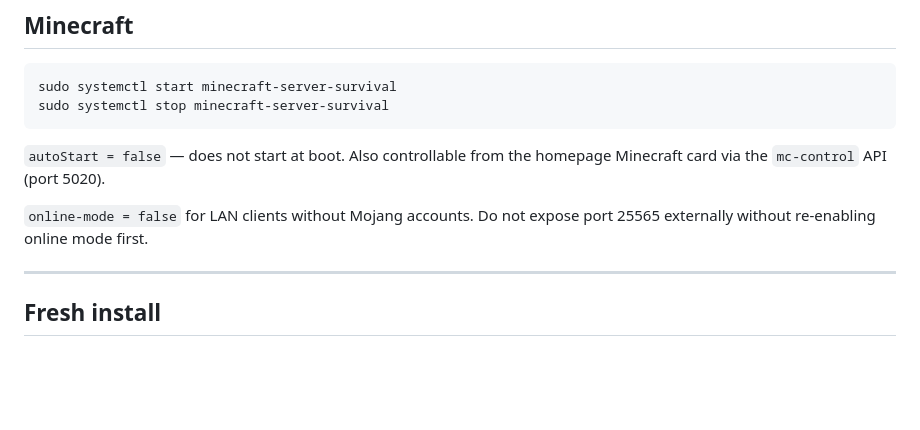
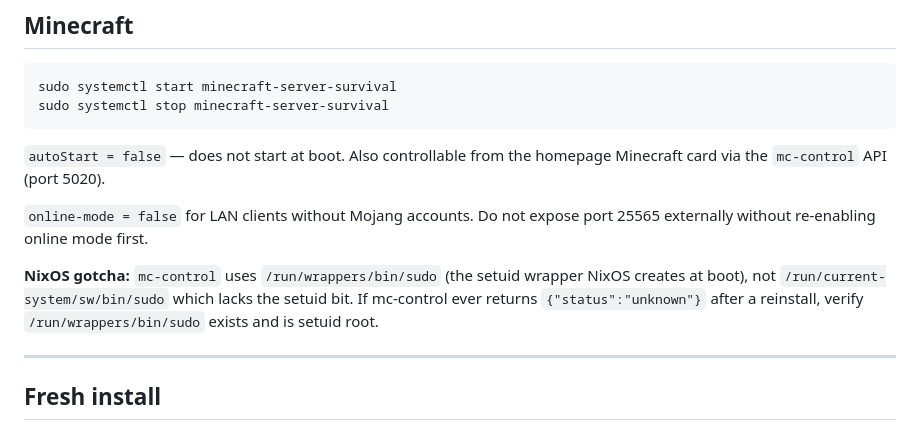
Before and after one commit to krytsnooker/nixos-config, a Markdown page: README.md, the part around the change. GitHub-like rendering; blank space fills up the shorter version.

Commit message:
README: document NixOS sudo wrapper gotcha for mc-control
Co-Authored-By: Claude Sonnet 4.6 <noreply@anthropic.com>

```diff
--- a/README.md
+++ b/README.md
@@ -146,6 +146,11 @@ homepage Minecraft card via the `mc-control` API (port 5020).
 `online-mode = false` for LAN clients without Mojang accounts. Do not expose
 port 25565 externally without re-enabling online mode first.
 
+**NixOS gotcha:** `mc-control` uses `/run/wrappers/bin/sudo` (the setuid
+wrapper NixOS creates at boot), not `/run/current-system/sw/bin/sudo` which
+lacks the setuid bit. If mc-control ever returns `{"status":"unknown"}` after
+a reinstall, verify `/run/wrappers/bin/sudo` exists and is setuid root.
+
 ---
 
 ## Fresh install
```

What the task requires: Wherever the string "setuid" appears in a line of the records, copy that line.

Response area:
+**NixOS gotcha:** `mc-control` uses `/run/wrappers/bin/sudo` (the setuid
+lacks the setuid bit. If mc-control ever returns `{"status":"unknown"}` after
+a reinstall, verify `/run/wrappers/bin/sudo` exists and is setuid root.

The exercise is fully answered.